Indeed, there is not a pre-Vatican II church, nor is there a post-Vatican II church. There is only one holy Catholic Church united by the Holy Spirit whose many diverse gifts span throughout all generations.
+++ When I discovered these “old” traditions and teachings—like veiling statues during Lent, Latin and chant, having a Mary statue that looks like a queen, traditional marriage and so on—When I discovered such “old” things, it was like discovering my great-grandfather’s memory box in the attic. How could I treat my great-grandfather’s memory box like junk? Certainly, here were treasures! And if I didn’t understand them, then that wasn’t an occasion for me to throw the box away, but to ask questions. And when I asked questions, I discovered not only what these treasures meant, but I also discovered more about who I am—because who I am is tied up with who came before me. Suddenly, my experience of life was not bound simply to the church since 1970, but I was now experiencing a greater diversity: a church of all the ages!
Understanding the treasures given in the past helps me to live a treasured life now. So, these old fashioned teachings and traditions were not only treasures ever ancient, but treasures ever new.
+++ This is important for our future. Look at our world: is it any coincidence that our world has become so messed up in the precise moment that so many of our church members turned aside traditional teachings and worship? Perhaps our future depends on whether or not we recover the gifts that the Holy Spirit has given our Church.
Of course, when it comes to old fashioned and traditional teachings, we are told to be “Be less judgmental, less discriminating.” And for a while, the Church tried this approach. So have I. But as I have tried this approach, I have come to a certainty: the reality is is that the issue isn’t only about how we say something, but that we are saying anything at all.
The world would have us be quiet. But as we see in Pentecost, the Holy Spirit would have us speak up. He is the ancient one and his teachings may sound “old,” but his voice is new and what he brings is newness and renewal.
We can’t be afraid of the old. We must not be afraid.
+++ I started this homily by talking about the priests that have come before me and the priests that come after me. While we are different in our gifts, I hope that we priests at this parish have been united in passing along the perennial teachings and traditions of the Church; for I too am a member of this body.
It is precisely these treasures—ever ancient and ever new— which are the gifts that are given to me at my ordination. As a member of the body, my duty to the body is to teach and protect these treasures. Indeed, the gift of ordination is a gift meant to help protect the very unity and diversity of the Church— it is the gift that protects the unity of the Church: a unity that spans the centuries and to the end of the world, a diversity that is rich in treasures every ancient and ever new. If I did not do this, I myself be suffering from the spiritual leg cramp—and I would bring division to the body.

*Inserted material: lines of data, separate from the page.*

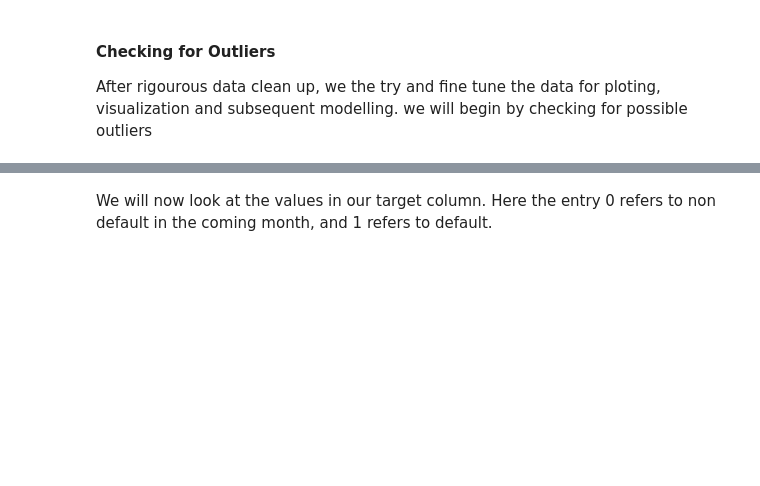
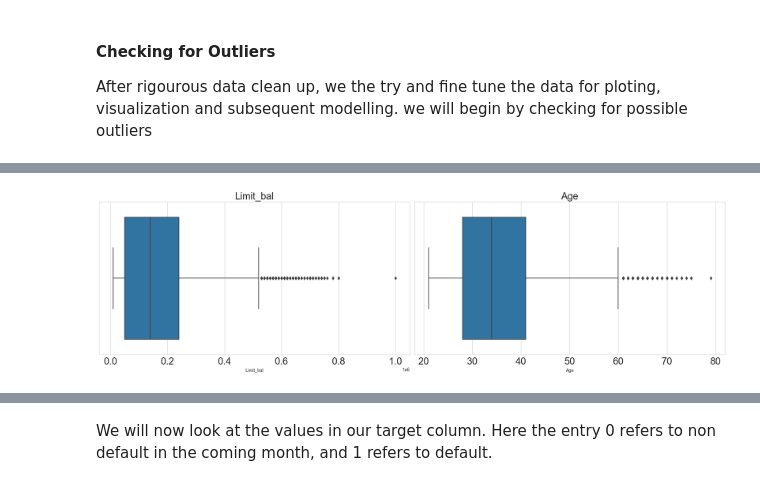
Before and after one commit to Imacharia/Default_predictor, a Jupyter notebook: Credit card default analysis.ipynb, the cells around one changed output, grey strips where cells are left out. Saved outputs shown, nothing was run; the diff lists cells and outputs as text; code cells hidden in the pictures; blank space fills up the shorter version.

```diff
--- a/Credit card default analysis.ipynb
+++ b/Credit card default analysis.ipynb
@@ -178,0 +143,23 @@ plt.show()
+# %%
+
+
+# Select the variables you want to plot
+cols_to_plot = ['Limit_bal', 'Age']
+
+# Create a subplot grid
+fig, axes = plt.subplots(nrows=1, ncols=len(cols_to_plot), figsize=(20, 6), sharey=True)
+
+# Create a boxplot for each variable in a separate subplot
+for i, col in enumerate(cols_to_plot):
+    sns.boxplot(x=clean_df[col], ax=axes[i])
+    axes[i].set_title(col, fontsize=22)
+    axes[i].tick_params(axis='both', which='major', labelsize=22)
+
+# Adjust spacing between subplots
+plt.tight_layout()
+# save te figure
+plt.savefig("images/Outliers_2")
+# Show plot
+plt.show()
+# %% [output]
+[figure, added]
```
Also changed, not shown: parts of 27 cells of this notebook, 6 other files.
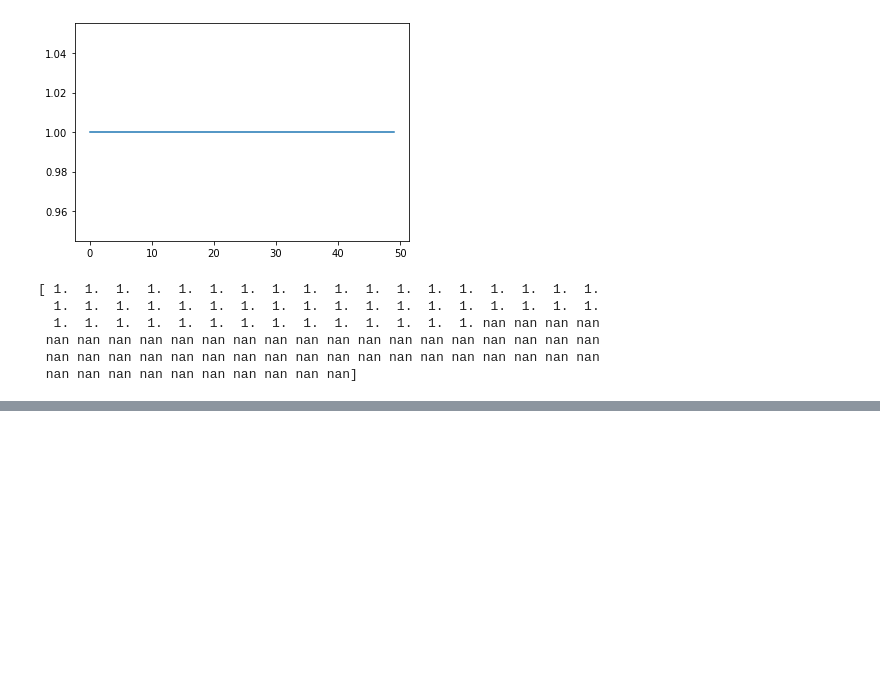
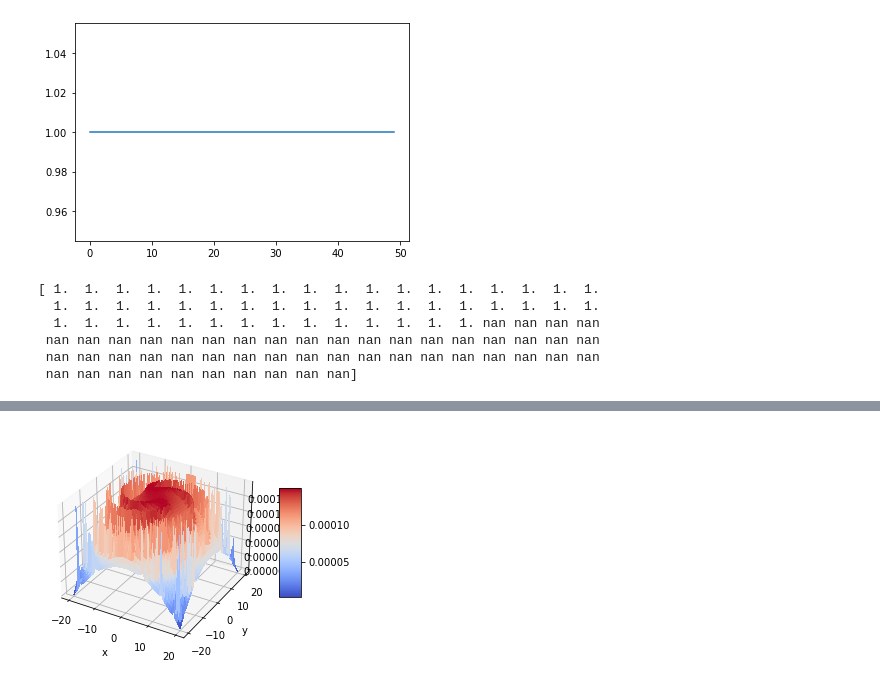
Before and after one commit to zwei21/matlab2py, a Jupyter notebook: plaground.ipynb, the cells around one changed output, grey strips where cells are left out. Drawn from its saved outputs; the diff is of its cells as text; code cells hidden in the pictures; blank space fills up the shorter version.

Commit message:
spirals symbolic done

```diff
--- a/plaground.ipynb
+++ b/plaground.ipynb
@@ -255,0 +593,4 @@ print(a)
+# %%
+x_spy, y_spy, potential_spy, potential_func = generate_potential_2d_spirals_symbolic(IN_n_states=[100,100],IN_number_of_branches=2,flag_visualize=True)
+# %% [output]
+[figure, added]
```
Also changed, not shown: parts of 41 cells of this notebook, 1 other file.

I ask you, therefore, to pray for us priests. And to pray that all the Church may be conformed, not to the spirit of this corrupt generation, but to the Holy Spirit who is God, the source of our treasured diversity and our holy unity.